Task brief: From the data, copy out every line in which the word "left" appears.

[[ Data shown, beginning ]]

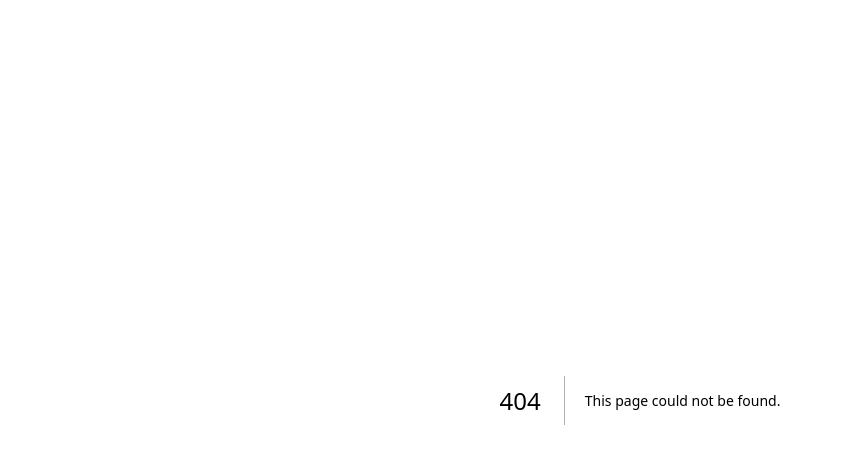
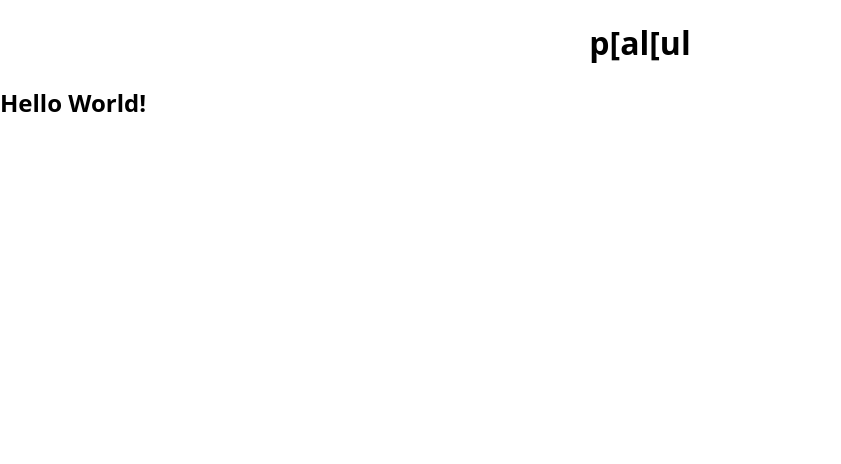
Before and after one commit to reyk-zepper/atlantis-capstone, a Next.js app: page /Active in a window 1280 px wide. Before the commit this address had no page. Shown: the top 464 px of the page, without its empty margins (0-841 px from the left). Built offline with nearby package versions, Linux system fonts and the light colour scheme.

Commit message:
add layout

```diff
--- /dev/null
+++ b/components/Layout/index.js
@@ -0,0 +1,10 @@
+import Heading from "../Heading";
+
+export default function Layout({ children }) {
+  return (
+    <>
+      <Heading>p[al[ul</Heading>
+      <main>{children}</main>
+    </>
+  );
+}
--- /dev/null
+++ b/pages/Active/index.js
@@ -0,0 +1,7 @@
+export default function ActivePage() {
+  return (
+    <main>
+      <h2>Hello World!</h2>
+    </main>
+  );
+}
--- a/pages/_app.js
+++ b/pages/_app.js
@@ -1,5 +1,6 @@
 import GlobalStyle from "../styles";
 import Head from "next/head";
+import Layout from "../components/Layout";
 
 export default function App({ Component, pageProps }) {
   return (
@@ -8,7 +9,9 @@
       <Head>
         <title>Atlantis Capstone Project</title>
       </Head>
-      <Component {...pageProps} />
+      <Layout>
+        <Component {...pageProps} />
+      </Layout>
     </>
   );
 }
--- a/pages/index.js
+++ b/pages/index.js
@@ -1,10 +1,8 @@
-import Heading from "../components/Heading";
 import Form from "../components/Form";
 
 export default function Home() {
   return (
     <main>
-      <Heading>p[al[ul</Heading>
       <Form />
     </main>
   );
```
Also changed, not shown: components/Navigation/index.js (added, +10 -0 lines).
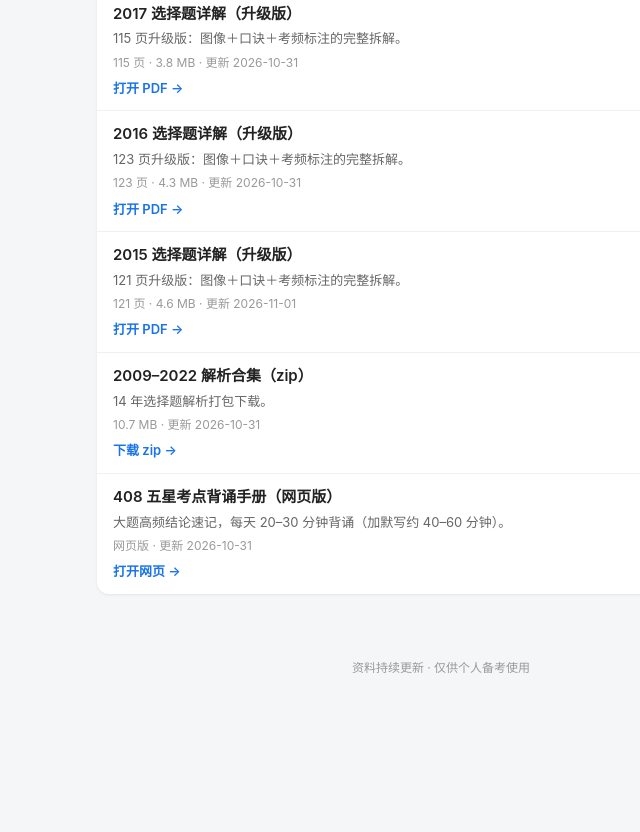
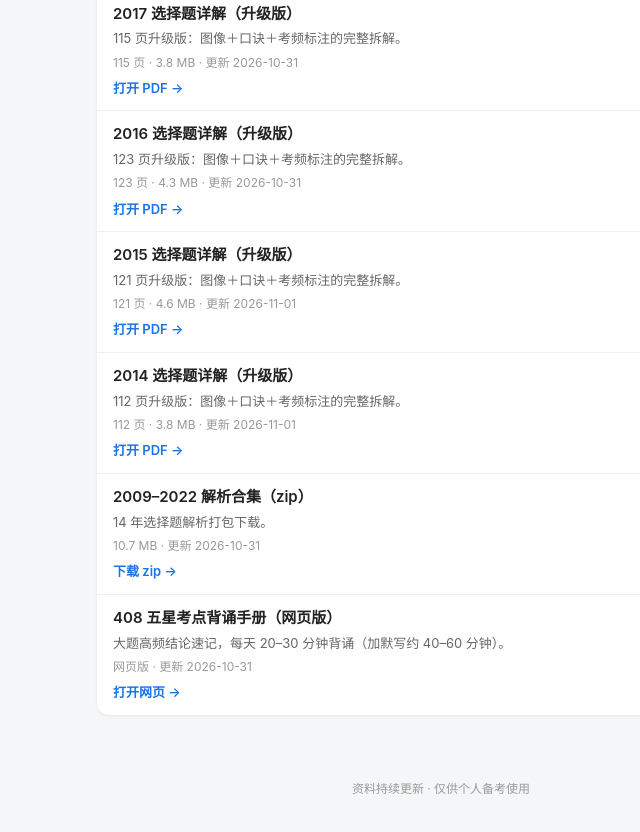
Before and after one commit to wangduoxi847-gif/kaoyan-materials, a plain HTML site: page index.html in a window 1280 px wide. Shown: the part 2238-3070 px from the top of the page, without its empty margins (199-839 px from the left). Before the commit the page ends 2983 px from the top, so only its background shows below. Drawn offline with Linux system fonts and the light colour scheme.

Commit message:
新增 408-2014 选择题详解升级版 PDF，更新首页（新增 2014 条目）

```diff
--- a/index.html
+++ b/index.html
@@ -102,6 +102,7 @@ footer{text-align:center;font-size:12px;color:#999;padding:28px 16px 8px}
 <li class="leaf" data-search="408 2017 选择题 详解 升级版 图像 口诀 考频"><a class="doc" href="./408-2017-xuanzeti-shengji.pdf"><span class="t">2017 选择题详解（升级版）</span><span class="d">115 页升级版：图像＋口诀＋考频标注的完整拆解。</span><span class="m">115 页 · 3.8 MB · 更新 2026-10-31</span><span class="f">打开 PDF →</span></a></li>
 <li class="leaf" data-search="408 2016 选择题 详解 升级版 图像 口诀 考频"><a class="doc" href="./408-2016-xuanzeti-shengji.pdf"><span class="t">2016 选择题详解（升级版）</span><span class="d">123 页升级版：图像＋口诀＋考频标注的完整拆解。</span><span class="m">123 页 · 4.3 MB · 更新 2026-10-31</span><span class="f">打开 PDF →</span></a></li>
 <li class="leaf" data-search="408 2015 选择题 详解 升级版 图像 口诀 考频"><a class="doc" href="./408-2015-xuanzeti-shengji.pdf"><span class="t">2015 选择题详解（升级版）</span><span class="d">121 页升级版：图像＋口诀＋考频标注的完整拆解。</span><span class="m">121 页 · 4.6 MB · 更新 2026-11-01</span><span class="f">打开 PDF →</span></a></li>
+<li class="leaf" data-search="408 2014 选择题 详解 升级版 图像 口诀 考频"><a class="doc" href="./408-2014-xuanzeti-shengji.pdf"><span class="t">2014 选择题详解（升级版）</span><span class="d">112 页升级版：图像＋口诀＋考频标注的完整拆解。</span><span class="m">112 页 · 3.8 MB · 更新 2026-11-01</span><span class="f">打开 PDF →</span></a></li>
 <li class="leaf" data-search="408 2009 2022 解析 合集 打包下载 zip"><a class="doc" href="./408-2009-2022-heji.zip"><span class="t">2009–2022 解析合集（zip）</span><span class="d">14 年选择题解析打包下载。</span><span class="m">10.7 MB · 更新 2026-10-31</span><span class="f">下载 zip →</span></a></li>
 <li class="leaf" data-search="408 五星考点 背诵手册 网页版 大题 高频结论 速记 背诵"><a class="doc" href="./408-wuxing-beisong.html"><span class="t">408 五星考点背诵手册（网页版）</span><span class="d">大题高频结论速记，每天 20–30 分钟背诵（加默写约 40–60 分钟）。</span><span class="m">网页版 · 更新 2026-10-31</span><span class="f">打开网页 →</span></a></li>
 </ul>
```
Also changed, not shown: 1 other file.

[[ Data shown, end ]]

Solution to this problem:
Before and after one commit to reyk-zepper/atlantis-capstone, a Next.js app: page /Active in a window 1280 px wide. Before the commit this address had no page. Shown: the top 464 px of the page, without its empty margins (0-841 px from the left). Built offline with nearby package versions, Linux system fonts and the light colour scheme.
Before and after one commit to wangduoxi847-gif/kaoyan-materials, a plain HTML site: page index.html in a window 1280 px wide. Shown: the part 2238-3070 px from the top of the page, without its empty margins (199-839 px from the left). Before the commit the page ends 2983 px from the top, so only its background shows below. Drawn offline with Linux system fonts and the light colour scheme.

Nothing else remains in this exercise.